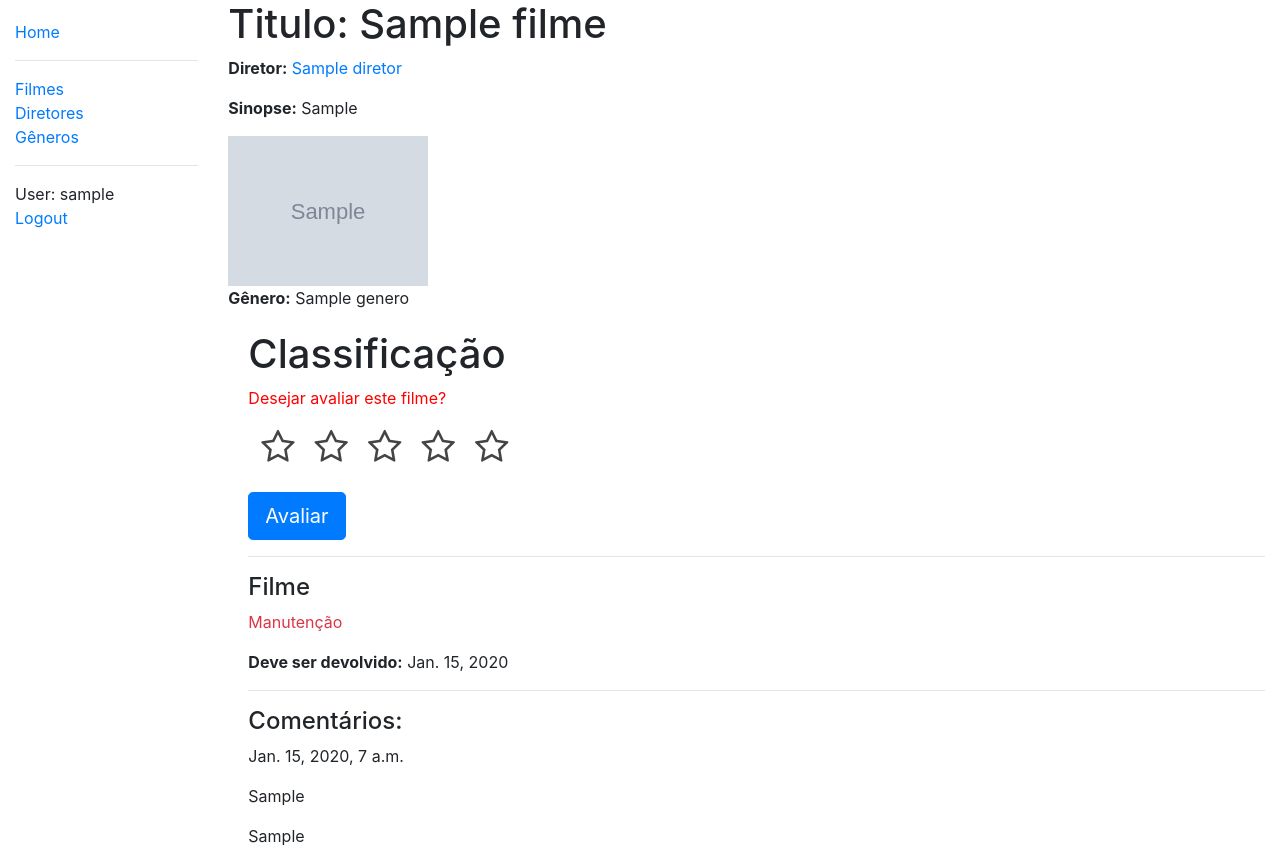
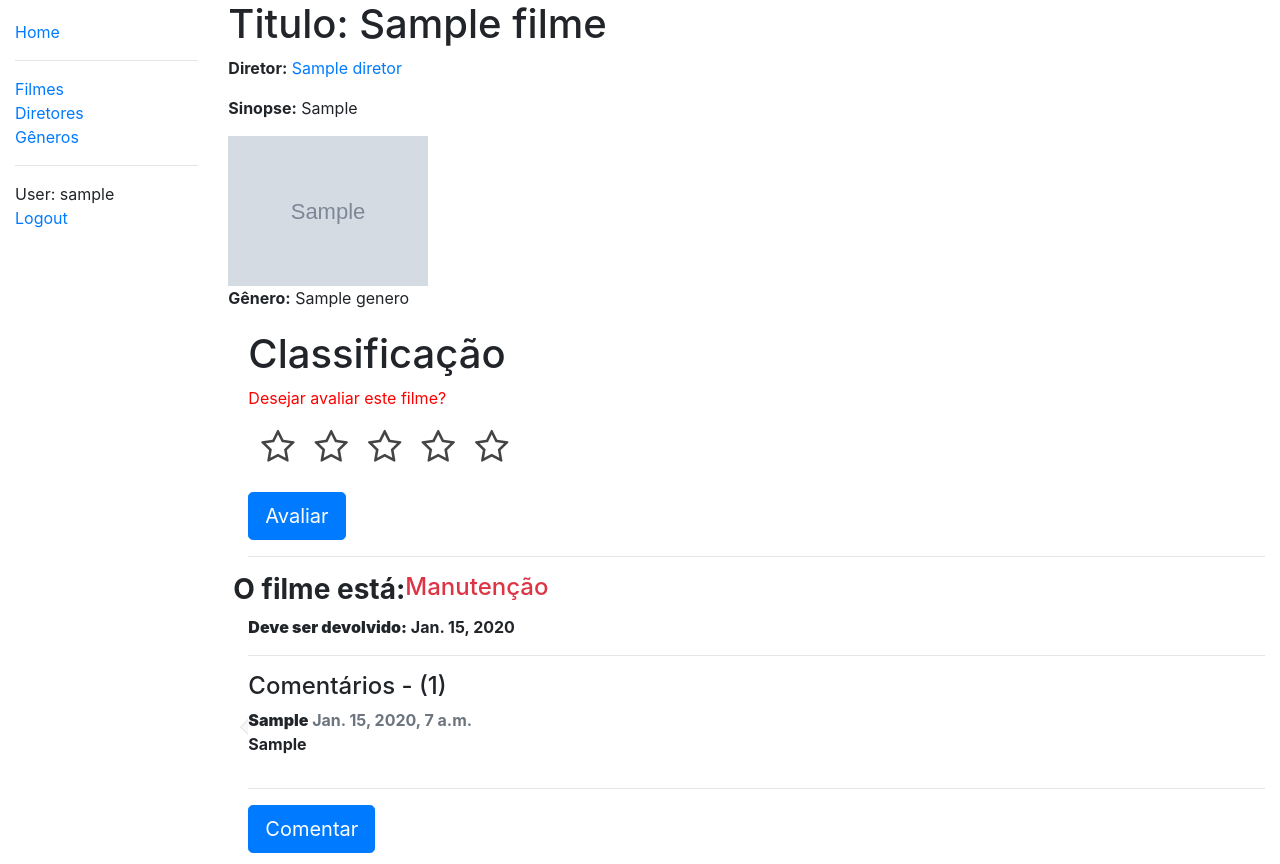
Before and after one commit to macc-uece/rentflix, a Django app: page /catalogo/filme/1/ in a window 1280 px wide. Run offline with Django 3.2, Linux system fonts and the light colour scheme; a user stored in the database is signed in; tables that the repository leaves empty hold one stand-in row (values such as "Sample post"); grey boxes marked "Sample" are stand-in pictures; some libraries are stand-ins or nearby versions.

Commit message:
Adiciando url para comentario

```diff
--- a/catalogo/templates/catalogo/filme_detail.html
+++ b/catalogo/templates/catalogo/filme_detail.html
@@ -79,6 +79,35 @@
 	input.star:checked ~ .rev-box{
 	  height: 125px;
 	  overflow: visible;
+	}
+
+    .thumbnail {
+    padding:0px;
+    }
+    .panel {
+        position:relative;
+    }
+    .panel>.panel-heading:after,.panel>.panel-heading:before{
+        position:absolute;
+        top:11px;left:-16px;
+        right:100%;
+        width:0;
+        height:0;
+        display:block;
+        content:" ";
+        border-color:transparent;
+        border-style:solid solid outset;
+        pointer-events:none;
+    }
+    .panel>.panel-heading:after{
+        border-width:7px;
+        border-right-color:#f7f7f7;
+        margin-top:1px;
+        margin-left:2px;
+    }
+    .panel>.panel-heading:before{
+        border-right-color:#ddd;
+        border-width:8px;
     }
 	</style>
 
@@ -191,27 +220,57 @@
 	</form>
 	</div>
 	<hr>
+
 	{% for filme in filme.filmeinstancia_set.all %}
-	<h4>Filme</h4>
-	<p class="{% if filme.status == 'd' %}text-success{% elif filme.status == 'm' %}text-danger{% else %}text-warning{% endif %}">{{ filme.get_status_display }}</p>
+        <div class="row">
+            <h3><strong>O filme está:</h3>
+            <h4 class="{% if filme.status == 'd' %}text-success
+                {% elif filme.status == 'm' %}text-danger
+                {% else %}text-warning{% endif %}">{{ filme.get_status_display }}
+            </h4>
+        </div>
        {% if filme.status != 'd' %}
         <p><strong>Deve ser devolvido:</strong> {{filme.data_devolucao}}</p>
         {% else %}
             <a href="{% url 'alugar' filme_id=filme.filme.id %}" class="btn btn-lg btn-primary btn-block" style="width: 100px; height: 50px">Alugar</a>
         {% endif %}
-
 	{% endfor %}
 
     <hr>
 
-    <h4>Comentários:</h4>
+    <h4>Comentários - ({{ comentarios | length}})</h4>
     {% for comentario in comentarios %}
-        <p>{{ comentario.data_criacao }}</p>
-        <p>{{ comentario.usuario }}</p>
+
+    <div class="row">
+        <div class="col-sm-5">
+            <div class="panel panel-default">
+                <div class="panel-heading">
+                    <strong>{{ comentario.usuario }}</strong> <span
+                     class="text-muted">{{ comentario.data_criacao }}</span>
+                </div>
+                <div class="panel-body">
                     <p>{{ comentario.conteudo }}</p>
+                </div><!-- /panel-body -->
+            </div><!-- /panel panel-default -->
+        </div><!-- /col-sm-5 -->
+    </div><!-- /row -->
+    <hr>
     {% empty%}
-        <p>Não possui comentários</p>
+    <div class="row">
+        <div class="col-sm-5">
+            <div class="panel panel-default">
+                <div class="panel-body">
+                    <p>Este filme não possui comentários</p>
+                </div><!-- /panel-body -->
+            </div><!-- /panel panel-default -->
+        </div><!-- /col-sm-5 -->
+    </div><!-- /row -->
+
     {% endfor %}
+
+    <form method="POST" action="{% url 'comentar' filme_instancia=filmeInstancia %}">
+	    <button class="btn btn-primary btn-lg">Comentar</button>
+    </form>
 
 </div>
 {% endblock %}
--- a/catalogo/urls.py
+++ b/catalogo/urls.py
@@ -11,6 +11,7 @@ urlpatterns = [
    path('pagar/<int:filme_id>', views.pagar, name='pagar'),
    path('pesquisar/', views.pesquisar, name='pesquisar'),
    path('avaliar/<int:filme_id>/', views.avaliar, name='avaliar'),
+   path('comentar/<filme_instancia>', views.comentar, name='comentar'),
    path('filmes/', views.filmes, name='filmes'),
    path('filme/<int:filme_id>/', views.detail_filme, name='detail_filme'),
 
--- a/catalogo/views.py
+++ b/catalogo/views.py
@@ -204,12 +204,19 @@ def detail_filme(request, filme_id):
     if filme_avaliado :
         context = {
             'filme' : filme,
+            'filmeInstancia': filme_instancia,
             'comentarios': comentarios,
             'username_logado' : username_logado,
             'filme_avaliado' : filme_avaliado,
         }
         return render(request, 'catalogo/filme_detail.html', context=context)
-    return render(request, 'catalogo/filme_detail.html', {"filme" : filme, "comentarios": comentarios})
+    return render(request, 'catalogo/filme_detail.html', {"filme" : filme,
+        "filmeInstancia": filme_instancia, "comentarios": comentarios})
+
+@login_required
+def comentar(request, filme_instancia):
+    pass
+
 
 @login_required
 def detail_diretor(request, diretor_nome):
```
Lines whose indentation alone changed are shown as unchanged.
::::
• [Task brief] Could you print the whole listing again, exactly, leaving the pictures out?

• [Task result]
Before and after one commit to macc-uece/rentflix, a Django app: page /catalogo/filme/1/ in a window 1280 px wide. Run offline with Django 3.2, Linux system fonts and the light colour scheme; a user stored in the database is signed in; tables that the repository leaves empty hold one stand-in row (values such as "Sample post"); grey boxes marked "Sample" are stand-in pictures; some libraries are stand-ins or nearby versions.

Commit message:
Adiciando url para comentario

```diff
--- a/catalogo/templates/catalogo/filme_detail.html
+++ b/catalogo/templates/catalogo/filme_detail.html
@@ -79,6 +79,35 @@
 	input.star:checked ~ .rev-box{
 	  height: 125px;
 	  overflow: visible;
+	}
+
+    .thumbnail {
+    padding:0px;
+    }
+    .panel {
+        position:relative;
+    }
+    .panel>.panel-heading:after,.panel>.panel-heading:before{
+        position:absolute;
+        top:11px;left:-16px;
+        right:100%;
+        width:0;
+        height:0;
+        display:block;
+        content:" ";
+        border-color:transparent;
+        border-style:solid solid outset;
+        pointer-events:none;
+    }
+    .panel>.panel-heading:after{
+        border-width:7px;
+        border-right-color:#f7f7f7;
+        margin-top:1px;
+        margin-left:2px;
+    }
+    .panel>.panel-heading:before{
+        border-right-color:#ddd;
+        border-width:8px;
     }
 	</style>
 
@@ -191,27 +220,57 @@
 	</form>
 	</div>
 	<hr>
+
 	{% for filme in filme.filmeinstancia_set.all %}
-	<h4>Filme</h4>
-	<p class="{% if filme.status == 'd' %}text-success{% elif filme.status == 'm' %}text-danger{% else %}text-warning{% endif %}">{{ filme.get_status_display }}</p>
+        <div class="row">
+            <h3><strong>O filme está:</h3>
+            <h4 class="{% if filme.status == 'd' %}text-success
+                {% elif filme.status == 'm' %}text-danger
+                {% else %}text-warning{% endif %}">{{ filme.get_status_display }}
+            </h4>
+        </div>
        {% if filme.status != 'd' %}
         <p><strong>Deve ser devolvido:</strong> {{filme.data_devolucao}}</p>
         {% else %}
             <a href="{% url 'alugar' filme_id=filme.filme.id %}" class="btn btn-lg btn-primary btn-block" style="width: 100px; height: 50px">Alugar</a>
         {% endif %}
-
 	{% endfor %}
 
     <hr>
 
-    <h4>Comentários:</h4>
+    <h4>Comentários - ({{ comentarios | length}})</h4>
     {% for comentario in comentarios %}
-        <p>{{ comentario.data_criacao }}</p>
-        <p>{{ comentario.usuario }}</p>
+
+    <div class="row">
+        <div class="col-sm-5">
+            <div class="panel panel-default">
+                <div class="panel-heading">
+                    <strong>{{ comentario.usuario }}</strong> <span
+                     class="text-muted">{{ comentario.data_criacao }}</span>
+                </div>
+                <div class="panel-body">
                     <p>{{ comentario.conteudo }}</p>
+                </div><!-- /panel-body -->
+            </div><!-- /panel panel-default -->
+        </div><!-- /col-sm-5 -->
+    </div><!-- /row -->
+    <hr>
     {% empty%}
-        <p>Não possui comentários</p>
+    <div class="row">
+        <div class="col-sm-5">
+            <div class="panel panel-default">
+                <div class="panel-body">
+                    <p>Este filme não possui comentários</p>
+                </div><!-- /panel-body -->
+            </div><!-- /panel panel-default -->
+        </div><!-- /col-sm-5 -->
+    </div><!-- /row -->
+
     {% endfor %}
+
+    <form method="POST" action="{% url 'comentar' filme_instancia=filmeInstancia %}">
+	    <button class="btn btn-primary btn-lg">Comentar</button>
+    </form>
 
 </div>
 {% endblock %}
--- a/catalogo/urls.py
+++ b/catalogo/urls.py
@@ -11,6 +11,7 @@ urlpatterns = [
    path('pagar/<int:filme_id>', views.pagar, name='pagar'),
    path('pesquisar/', views.pesquisar, name='pesquisar'),
    path('avaliar/<int:filme_id>/', views.avaliar, name='avaliar'),
+   path('comentar/<filme_instancia>', views.comentar, name='comentar'),
    path('filmes/', views.filmes, name='filmes'),
    path('filme/<int:filme_id>/', views.detail_filme, name='detail_filme'),
 
--- a/catalogo/views.py
+++ b/catalogo/views.py
@@ -204,12 +204,19 @@ def detail_filme(request, filme_id):
     if filme_avaliado :
         context = {
             'filme' : filme,
+            'filmeInstancia': filme_instancia,
             'comentarios': comentarios,
             'username_logado' : username_logado,
             'filme_avaliado' : filme_avaliado,
         }
         return render(request, 'catalogo/filme_detail.html', context=context)
-    return render(request, 'catalogo/filme_detail.html', {"filme" : filme, "comentarios": comentarios})
+    return render(request, 'catalogo/filme_detail.html', {"filme" : filme,
+        "filmeInstancia": filme_instancia, "comentarios": comentarios})
+
+@login_required
+def comentar(request, filme_instancia):
+    pass
+
 
 @login_required
 def detail_diretor(request, diretor_nome):
```
Lines whose indentation alone changed are shown as unchanged.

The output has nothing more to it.